What you should do — Copy out each line of the listing that has the word "hint" in it.

==== Provided information

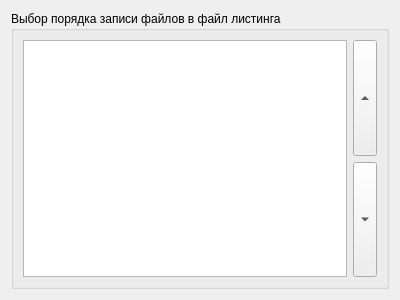
This is ChooseFilesOrderPage.ui in Hronom/CodeListingGenerator as Qt 5 draws it before an edit. The edited form follows.
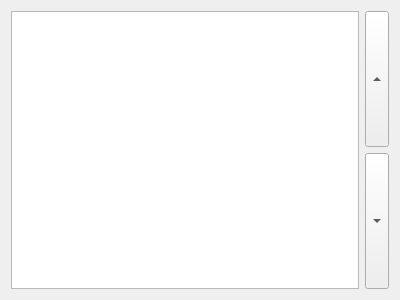
This is the edited form.

```diff
--- a/ChooseFilesOrderPage.ui
+++ b/ChooseFilesOrderPage.ui
@@ -13,32 +13,16 @@
   <property name="windowTitle">
    <string>WizardPage</string>
   </property>
-  <layout class="QGridLayout" name="gridLayout">
-   <item row="0" column="0">
-    <widget class="QGroupBox" name="groupBox">
      <property name="title">
       <string>Выбор порядка записи файлов в файл листинга</string>
      </property>
-     <layout class="QGridLayout" name="gridLayout_2">
+  <attribute name="pageId">
+   <string notr="true">3</string>
+  </attribute>
+  <layout class="QGridLayout" name="gridLayout">
       <item row="0" column="0" rowspan="2">
        <widget class="QListWidget" name="listWidget"/>
       </item>
-      <item row="0" column="1">
-       <widget class="QToolButton" name="upArrowButton">
-        <property name="sizePolicy">
-         <sizepolicy hsizetype="Fixed" vsizetype="Expanding">
-          <horstretch>0</horstretch>
-          <verstretch>0</verstretch>
-         </sizepolicy>
-        </property>
-        <property name="text">
-         <string>...</string>
-        </property>
-        <property name="arrowType">
-         <enum>Qt::UpArrow</enum>
-        </property>
-       </widget>
-      </item>
       <item row="1" column="1">
        <widget class="QToolButton" name="downArrowButton">
         <property name="sizePolicy">
@@ -48,14 +32,27 @@
          </sizepolicy>
         </property>
         <property name="text">
-         <string>...</string>
+      <string/>
         </property>
         <property name="arrowType">
          <enum>Qt::DownArrow</enum>
         </property>
        </widget>
       </item>
-     </layout>
+   <item row="0" column="1">
+    <widget class="QToolButton" name="upArrowButton">
+     <property name="sizePolicy">
+      <sizepolicy hsizetype="Fixed" vsizetype="Expanding">
+       <horstretch>0</horstretch>
+       <verstretch>0</verstretch>
+      </sizepolicy>
+     </property>
+     <property name="text">
+      <string/>
+     </property>
+     <property name="arrowType">
+      <enum>Qt::UpArrow</enum>
+     </property>
     </widget>
    </item>
   </layout>
```
Left out of the diff: 2 changed lines with no effect on the pictures. Lines whose indentation alone changed are shown as unchanged.
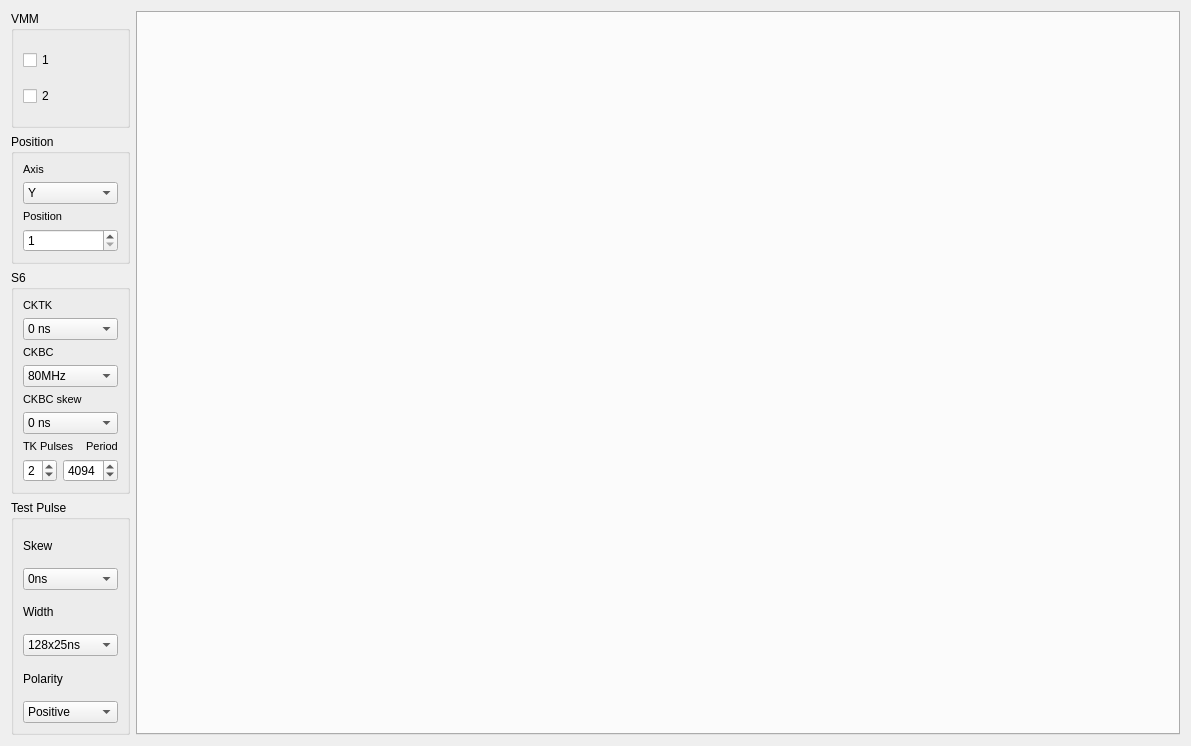
Before: the Qt Designer form src/hybrid_window.ui in YanzhaoW/vmmsc, drawn with Qt 5.
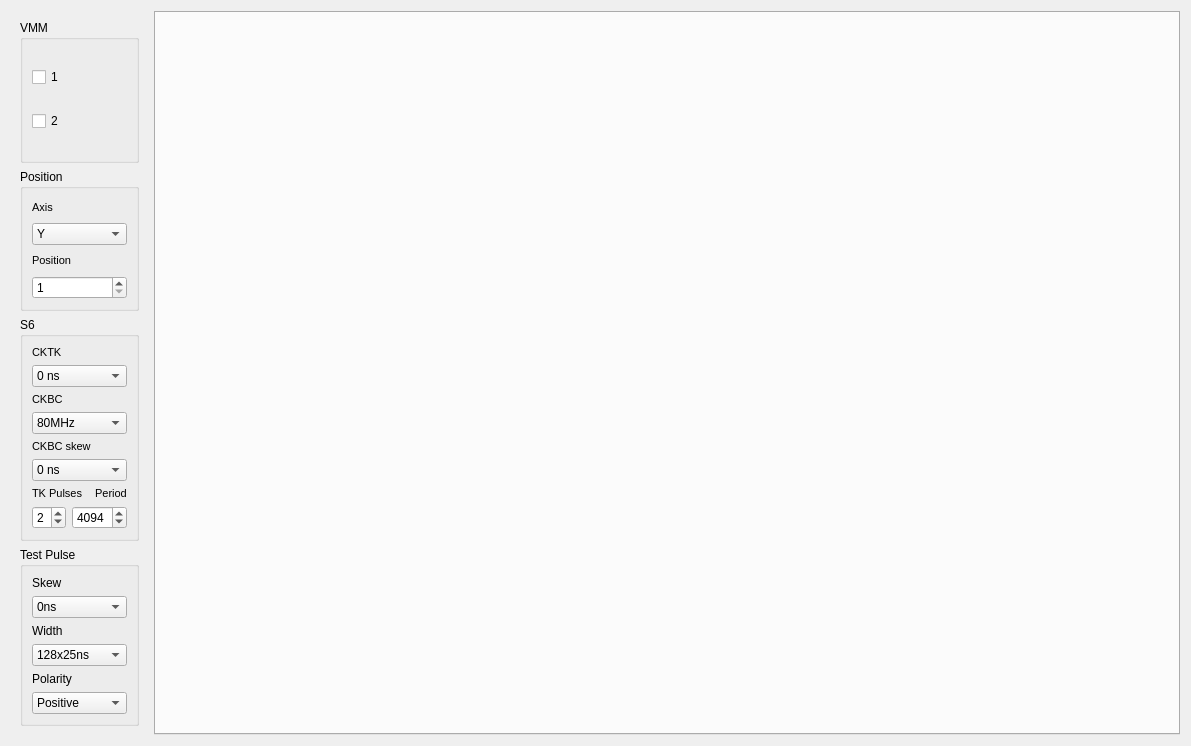
After: the same form once the commit is applied.

```diff
--- a/src/hybrid_window.ui
+++ b/src/hybrid_window.ui
@@ -23,6 +23,112 @@
    <string>Form</string>
   </property>
   <layout class="QGridLayout" name="gridLayout_3">
+   <item row="0" column="0">
+    <widget class="QWidget" name="widget" native="true">
+     <layout class="QGridLayout" name="gridLayout_6">
+      <item row="1" column="0">
+       <widget class="QGroupBox" name="groupBox_2">
+        <property name="title">
+         <string>Position</string>
+        </property>
+        <layout class="QGridLayout" name="gridLayout_4">
+         <item row="0" column="0">
+          <widget class="QLabel" name="cktkLabel_2">
+           <property name="font">
+            <font>
+             <family>Arial</family>
+             <pointsize>8</pointsize>
+            </font>
+           </property>
+           <property name="text">
+            <string>Axis</string>
+           </property>
+          </widget>
+         </item>
+         <item row="1" column="0">
+          <widget class="QComboBox" name="Xaxis">
+           <property name="font">
+            <font>
+             <family>Arial</family>
+             <pointsize>9</pointsize>
+            </font>
+           </property>
+           <property name="currentIndex">
+            <number>0</number>
+           </property>
+           <item>
+            <property name="text">
+             <string>Y</string>
+            </property>
+           </item>
+           <item>
+            <property name="text">
+             <string>X</string>
+            </property>
+           </item>
+          </widget>
+         </item>
+         <item row="2" column="0">
+          <widget class="QLabel" name="cktkLabel_3">
+           <property name="font">
+            <font>
+             <family>Arial</family>
+             <pointsize>8</pointsize>
+            </font>
+           </property>
+           <property name="text">
+            <string>Position</string>
+           </property>
+          </widget>
+         </item>
+         <item row="3" column="0">
+          <widget class="QSpinBox" name="position">
+           <property name="font">
+            <font>
+             <family>Arial</family>
+             <pointsize>9</pointsize>
+            </font>
+           </property>
+           <property name="minimum">
+            <number>1</number>
+           </property>
+           <property name="maximum">
+            <number>65535</number>
+           </property>
+           <property name="singleStep">
+            <number>1</number>
+           </property>
+           <property name="value">
+            <number>1</number>
+           </property>
+          </widget>
+         </item>
+        </layout>
+       </widget>
+      </item>
+      <item row="0" column="0">
+       <widget class="QGroupBox" name="groupBox">
+        <property name="title">
+         <string>VMM</string>
+        </property>
+        <layout class="QGridLayout" name="gridLayout_2">
+         <item row="0" column="0">
+          <widget class="QCheckBox" name="Box_vmm1">
+           <property name="text">
+            <string>1</string>
+           </property>
+          </widget>
+         </item>
+         <item row="1" column="0">
+          <widget class="QCheckBox" name="Box_vmm2">
+           <property name="text">
+            <string>2</string>
+           </property>
+          </widget>
+         </item>
+        </layout>
+       </widget>
+      </item>
    <item row="2" column="0">
     <widget class="QGroupBox" name="groupBox_8">
      <property name="font">
@@ -259,14 +365,7 @@
      </layout>
     </widget>
    </item>
-   <item row="0" column="1" rowspan="5">
-    <widget class="QTabWidget" name="tabWidget">
-     <property name="currentIndex">
-      <number>-1</number>
-     </property>
-    </widget>
-   </item>
-   <item row="3" column="0" rowspan="2">
+      <item row="3" column="0">
     <widget class="QGroupBox" name="groupBox_3">
      <property name="title">
       <string>Test Pulse</string>
@@ -443,107 +542,14 @@
      </layout>
     </widget>
    </item>
-   <item row="1" column="0">
-    <widget class="QGroupBox" name="groupBox_2">
-     <property name="title">
-      <string>Position</string>
-     </property>
-     <layout class="QGridLayout" name="gridLayout_4">
-      <item row="0" column="0">
-       <widget class="QLabel" name="cktkLabel_2">
-        <property name="font">
-         <font>
-          <family>Arial</family>
-          <pointsize>8</pointsize>
-         </font>
-        </property>
-        <property name="text">
-         <string>Axis</string>
-        </property>
-       </widget>
-      </item>
-      <item row="1" column="0">
-       <widget class="QComboBox" name="Xaxis">
-        <property name="font">
-         <font>
-          <family>Arial</family>
-          <pointsize>9</pointsize>
-         </font>
-        </property>
+     </layout>
+    </widget>
+   </item>
+   <item row="0" column="1">
+    <widget class="QTabWidget" name="tabWidget">
         <property name="currentIndex">
-         <number>0</number>
-        </property>
-        <item>
-         <property name="text">
-          <string>Y</string>
-         </property>
-        </item>
-        <item>
-         <property name="text">
-          <string>X</string>
-         </property>
-        </item>
-       </widget>
-      </item>
-      <item row="2" column="0">
-       <widget class="QLabel" name="cktkLabel_3">
-        <property name="font">
-         <font>
-          <family>Arial</family>
-          <pointsize>8</pointsize>
-         </font>
-        </property>
-        <property name="text">
-         <string>Position</string>
-        </property>
-       </widget>
-      </item>
-      <item row="3" column="0">
-       <widget class="QSpinBox" name="position">
-        <property name="font">
-         <font>
-          <family>Arial</family>
-          <pointsize>9</pointsize>
-         </font>
-        </property>
-        <property name="minimum">
-         <number>1</number>
-        </property>
-        <property name="maximum">
-         <number>65535</number>
-        </property>
-        <property name="singleStep">
-         <number>1</number>
-        </property>
-        <property name="value">
-         <number>1</number>
-        </property>
-       </widget>
-      </item>
-     </layout>
-    </widget>
-   </item>
-   <item row="0" column="0">
-    <widget class="QGroupBox" name="groupBox">
-     <property name="title">
-      <string>VMM</string>
-     </property>
-     <layout class="QGridLayout" name="gridLayout_2">
-      <item row="0" column="0">
-       <widget class="QCheckBox" name="Box_vmm1">
-        <property name="text">
-         <string>1</string>
-        </property>
-       </widget>
-      </item>
-      <item row="1" column="0">
-       <widget class="QCheckBox" name="Box_vmm2">
-        <property name="text">
-         <string>2</string>
-        </property>
-       </widget>
-      </item>
-     </layout>
+      <number>-1</number>
+     </property>
     </widget>
    </item>
   </layout>
```
Lines whose indentation alone changed are shown as unchanged.
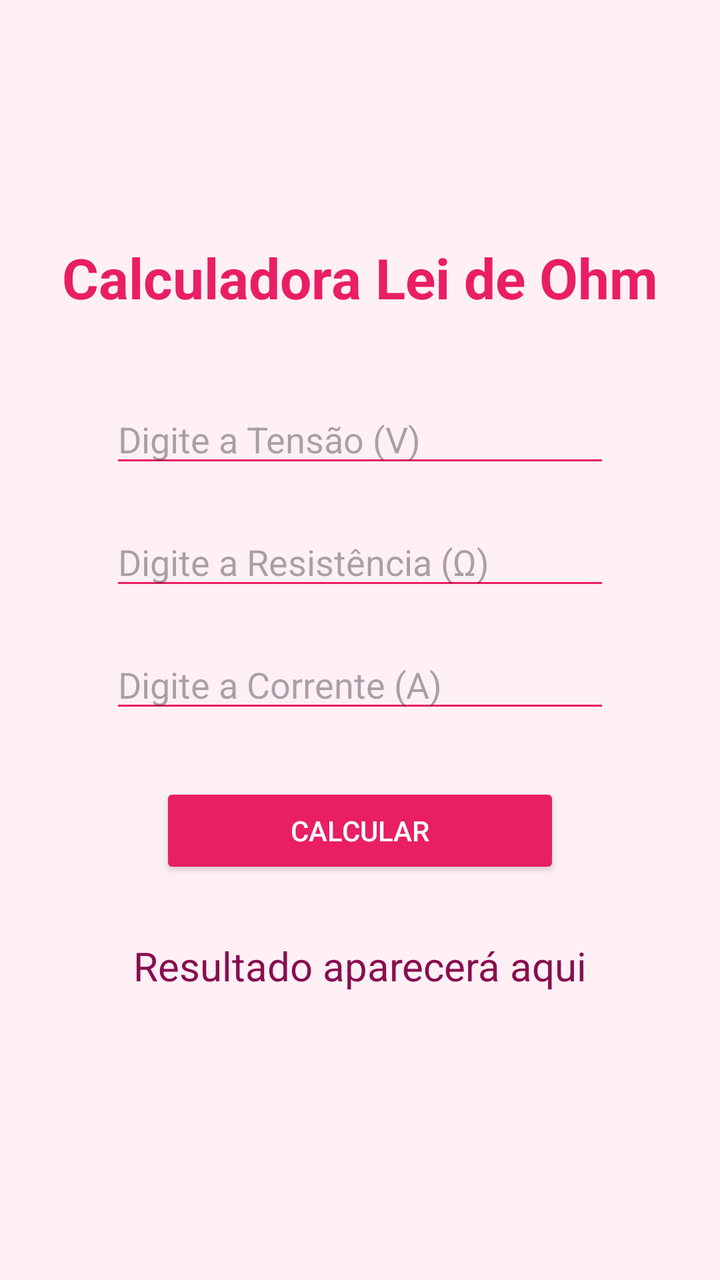
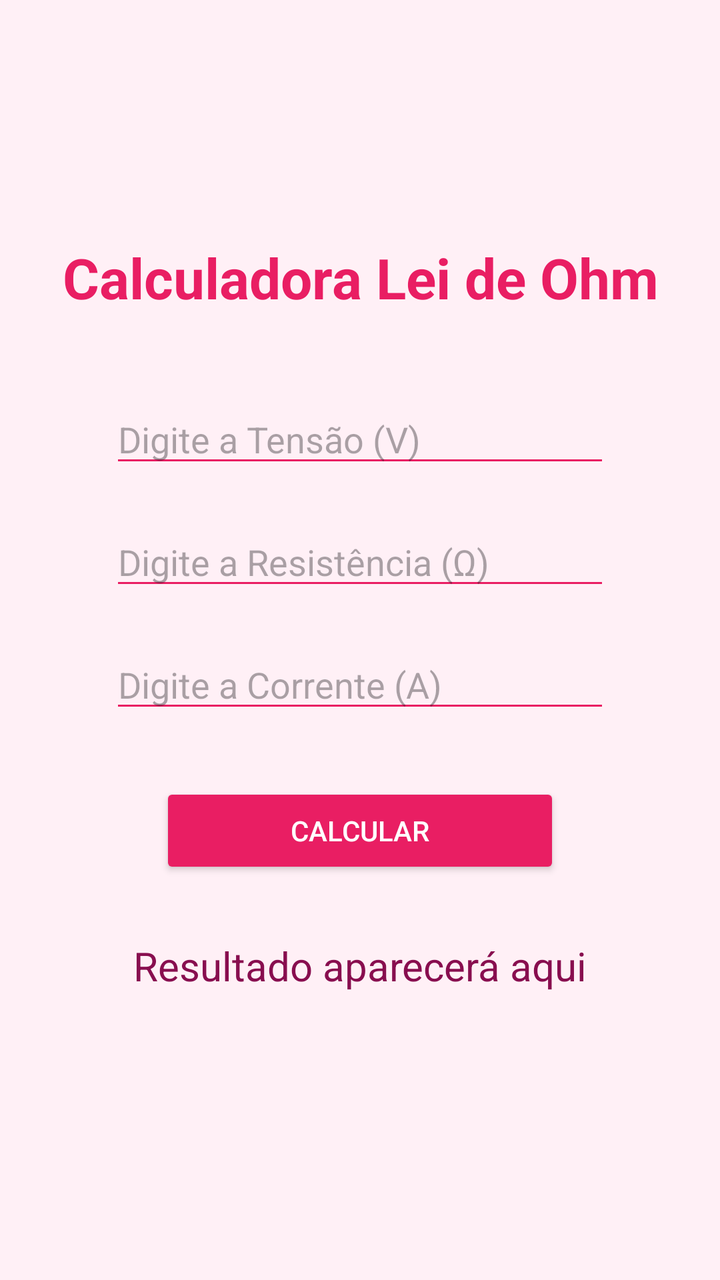

The first picture is an Android layout as it rendered before a commit; the second is the same layout after the commit. The layout source and the unified diff follow.
<!-- AndroidManifest.xml: application theme Theme.Kotlin -->
<!-- res/layout/activity_lei.xml -->
<?xml version="1.0" encoding="utf-8"?>
<androidx.constraintlayout.widget.ConstraintLayout
    xmlns:android="http://schemas.android.com/apk/res/android"
    xmlns:app="http://schemas.android.com/apk/res-auto"
    xmlns:tools="http://schemas.android.com/tools"
    android:layout_width="match_parent"
    android:layout_height="match_parent"
    android:background="#FFF0F6"
    tools:context=".view.LeiOhmActivity">

    <TextView
        android:id="@+id/txt_titulo"
        android:layout_width="wrap_content"
        android:layout_height="wrap_content"
        android:text="Calculadora Lei de Ohm"
        android:textSize="28sp"
        android:textStyle="bold"
        android:textColor="#E91E63"
        android:layout_marginTop="120dp"
        app:layout_constraintTop_toTopOf="parent"
        app:layout_constraintStart_toStartOf="parent"
        app:layout_constraintEnd_toEndOf="parent"/>

    <EditText
        android:id="@+id/etTensao"
        android:layout_width="250dp"
        android:layout_height="wrap_content"
        android:hint="Digite a Tensão (V)"
        android:inputType="numberDecimal"
        android:backgroundTint="#E91E63"
        android:layout_marginTop="40dp"
        app:layout_constraintTop_toBottomOf="@id/txt_titulo"
        app:layout_constraintStart_toStartOf="parent"
        app:layout_constraintEnd_toEndOf="parent"/>

    <EditText
        android:id="@+id/etResistencia"
        android:layout_width="250dp"
        android:layout_height="wrap_content"
        android:hint="Digite a Resistência (Ω)"
        android:inputType="numberDecimal"
        android:backgroundTint="#E91E63"
        android:layout_marginTop="20dp"
        app:layout_constraintTop_toBottomOf="@id/etTensao"
        app:layout_constraintStart_toStartOf="parent"
        app:layout_constraintEnd_toEndOf="parent"/>

    <EditText
        android:id="@+id/etCorrente"
        android:layout_width="250dp"
        android:layout_height="wrap_content"
        android:hint="Digite a Corrente (A)"
        android:inputType="numberDecimal"
        android:backgroundTint="#E91E63"
        android:layout_marginTop="20dp"
        app:layout_constraintTop_toBottomOf="@id/etResistencia"
        app:layout_constraintStart_toStartOf="parent"
        app:layout_constraintEnd_toEndOf="parent"/>

    <Button
        android:id="@+id/btnCalcular"
        android:layout_width="200dp"
        android:layout_height="wrap_content"
        android:text="Calcular"
        android:textColor="#FFFFFF"
        android:backgroundTint="#E91E63"
        android:layout_marginTop="30dp"
        app:layout_constraintTop_toBottomOf="@id/etCorrente"
        app:layout_constraintStart_toStartOf="parent"
        app:layout_constraintEnd_toEndOf="parent"/>

    <TextView
        android:id="@+id/txtResultado"
        android:layout_width="wrap_content"
        android:layout_height="wrap_content"
        android:text="Resultado aparecerá aqui"
        android:textSize="20sp"
        android:textColor="#880E4F"
        android:layout_marginTop="30dp"
        app:layout_constraintTop_toBottomOf="@id/btnCalcular"
        app:layout_constraintStart_toStartOf="parent"
        app:layout_constraintEnd_toEndOf="parent"/>

</androidx.constraintlayout.widget.ConstraintLayout>
<!-- resources referenced by this layout -->
<resources>
  <style name="Theme.Kotlin" parent="Base.Theme.Kotlin" />
  <style name="Base.Theme.Kotlin" parent="Theme.Material3.DayNight.NoActionBar">
          
          
      </style>
</resources>

<!-- the commit's change to res/layout/activity_lei.xml (unified diff, before → after) -->
@@ -10,13 +10,15 @@
 
     <TextView
         android:id="@+id/txt_titulo"
-        android:layout_width="wrap_content"
+        android:layout_width="match_parent"
         android:layout_height="wrap_content"
         android:text="Calculadora Lei de Ohm"
         android:textSize="28sp"
         android:textStyle="bold"
         android:textColor="#E91E63"
+        android:gravity="center"
         android:layout_marginTop="120dp"
+        android:paddingHorizontal="16dp"
         app:layout_constraintTop_toTopOf="parent"
         app:layout_constraintStart_toStartOf="parent"
         app:layout_constraintEnd_toEndOf="parent"/>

========

Solution to this exercise —
        android:hint="Digite a Tensão (V)"
        android:hint="Digite a Resistência (Ω)"
        android:hint="Digite a Corrente (A)"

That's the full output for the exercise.